A long-dormant ember of intelligence flickers within Terl's mind.
...a flying truck or personnel carrier had the same controls as a battle plane and fewer guns. There was a hard rule that no alien race could be trained in battle. Then Terl thought of the inaccessible lode. Well, a mining truck was not a battle plane, that was for sure. Besides, he controlled the planet and he made the rules.
Weeping softly to itself, the ember of intelligence fades away once again.
Terl does finally look at Jonnie's list and is surprised at the number of "tri-wheel ground cars" and other vehicles on it, but Jonnie suggests that the Scots are hard on equipment, which reminds Terl of his slave nearly driving off a cliff, thus distracting him entirely.
Jonnie asks about his time frame for teaching barbarians about futuristic mining equipment, and Terl says he has two months. The real window is going to be nine months from now, during the "semiannual firing of personnel and dead Psychlos." Yes, they keep corpses around for half a year instead of sending them with the regular ore shipments. No, it's not explained why they can't just shove a coffin on the platform with the ore.
While reminding himself that he needs to come up with a good excuse for why man-animals are flying around in the mountains, Terl threatens to blow up Pattie's head if word of the project leaks out and sends Jonnie to Chirk to file the requisition form. The female Psychlo is fairly chipper, and even asks him his name.
"Mine is Chirk." She batted her painted eyebones. "You animals are kind of funny and cute. How can you be so much fun to hunt like some of the employees say? You certainly don't dangerous. And I don't think you are even edible. Crazy planet!
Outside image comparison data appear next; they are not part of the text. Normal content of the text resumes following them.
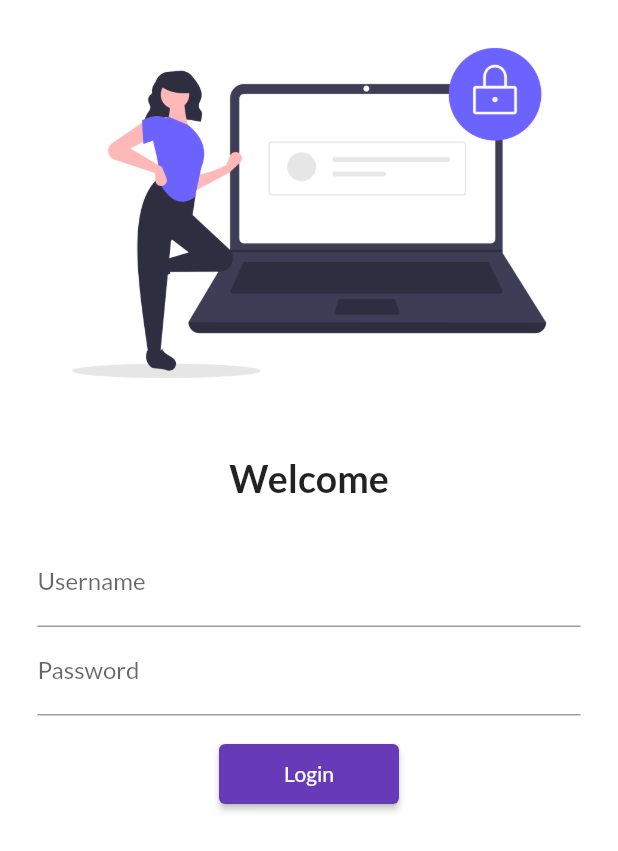
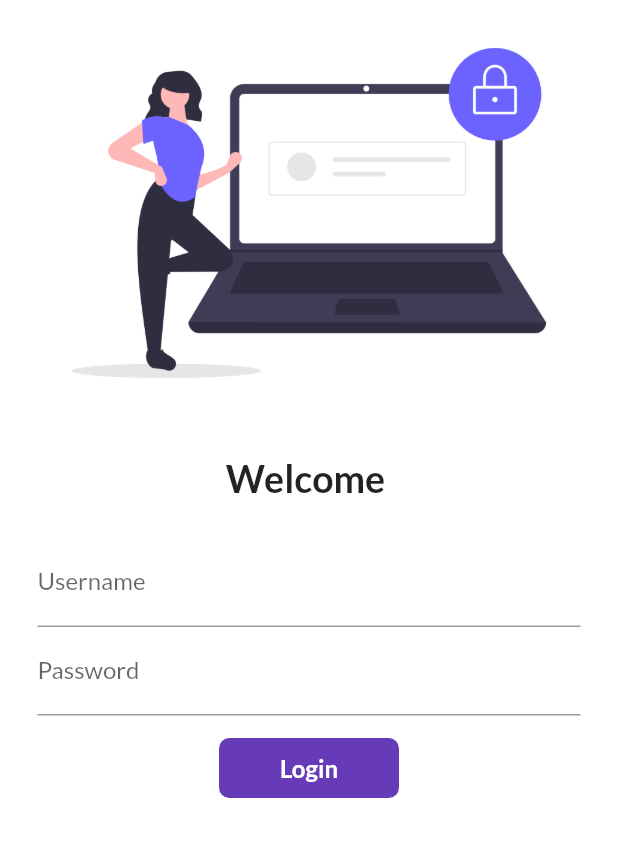
Before and after one commit to imsachinshah/catalog_app, a Flutter app: the screen it shows after launch, on a phone screen of 412 x 824 dp. Shown: the top 851 px of the screen. Run offline on Flutter 3.47's test engine with Material 2 defaults, Android fonts, the phone set to English and light mode, and no system bars; our stand-ins replace google_fonts.

Commit message:
day 6 completed

```diff
--- a/lib/pages/login_page.dart
+++ b/lib/pages/login_page.dart
@@ -1,9 +1,16 @@
 import 'package:catalog_app/utils/routes.dart';
 import 'package:flutter/material.dart';
 
-class LoginPage extends StatelessWidget {
+class LoginPage extends StatefulWidget {
   const LoginPage({Key? key}) : super(key: key);
 
+  @override
+  State<LoginPage> createState() => _LoginPageState();
+}
+
+class _LoginPageState extends State<LoginPage> {
+  String name = "";
+  bool buttonTapped = false;
   @override
   Widget build(BuildContext context) {
     return Material(
@@ -18,10 +25,10 @@ class LoginPage extends StatelessWidget {
             const SizedBox(
               height: 20.0,
             ),
-            const Center(
+            Center(
               child: Text(
-                "Welcome",
-                style: TextStyle(
+                "Welcome $name",
+                style: const TextStyle(
                   fontSize: 25,
                   fontWeight: FontWeight.bold,
                 ),
@@ -35,6 +42,10 @@ class LoginPage extends StatelessWidget {
               child: Column(
                 children: [
                   TextFormField(
+                    onChanged: (value) {
+                      name = value;
+                      setState(() {});
+                    },
                     decoration: const InputDecoration(
                         labelText: 'Username', hintText: 'Enter Username'),
                   ),
@@ -48,12 +59,45 @@ class LoginPage extends StatelessWidget {
                   const SizedBox(
                     height: 15,
                   ),
-                  ElevatedButton(
-                      onPressed: () {
-                        Navigator.pushNamed(context, MyRoutes.homeRoute);
-                      },
-                      style: TextButton.styleFrom(minimumSize: Size(120, 40)),
-                      child: const Text('Login'))
+
+                  InkWell(
+                    onTap: () async {
+                      setState(() {
+                        buttonTapped = true;
+                      });
+
+                      await Future.delayed(const Duration(seconds: 1));
+                      Navigator.pushNamed(context, MyRoutes.homeRoute);
+                    },
+                    child: AnimatedContainer(
+                      height: 40,
+                      width: buttonTapped ? 40 : 120,
+                      alignment: Alignment.center,
+                      child: buttonTapped
+                          ? const Icon(
+                              Icons.done,
+                              color: Colors.white,
+                            )
+                          : const Text(
+                              'Login',
+                              style: TextStyle(
+                                  color: Colors.white,
+                                  fontWeight: FontWeight.bold,
+                                  fontSize: 16),
+                            ),
+                      decoration: BoxDecoration(
+                          color: Colors.deepPurple,
+                          borderRadius:
+                              BorderRadius.circular(buttonTapped ? 50 : 7)),
+                      duration: const Duration(seconds: 1),
+                    ),
+                  )
+                  // ElevatedButton(
+                  //     onPressed: () {
+                  //       Navigator.pushNamed(context, MyRoutes.homeRoute);
+                  //     },
+                  //     style: TextButton.styleFrom(minimumSize: Size(120, 40)),
+                  //     child: const Text('Login'))
                 ],
               ),
             )
```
No wonder poor Terl hates it so. We're going to have a huge house when we go home next year."
She explains that Terl is going to be rich soon, sends Jonnie off with a "tah-tah," and adds that he should bring her a "sack of goodies" if he wants a favor.
The significance of all this is obvious: Terl has finally found an underling dumber than he is.
Next chapter, Jonnie and some people talk.
Back to Chapter Two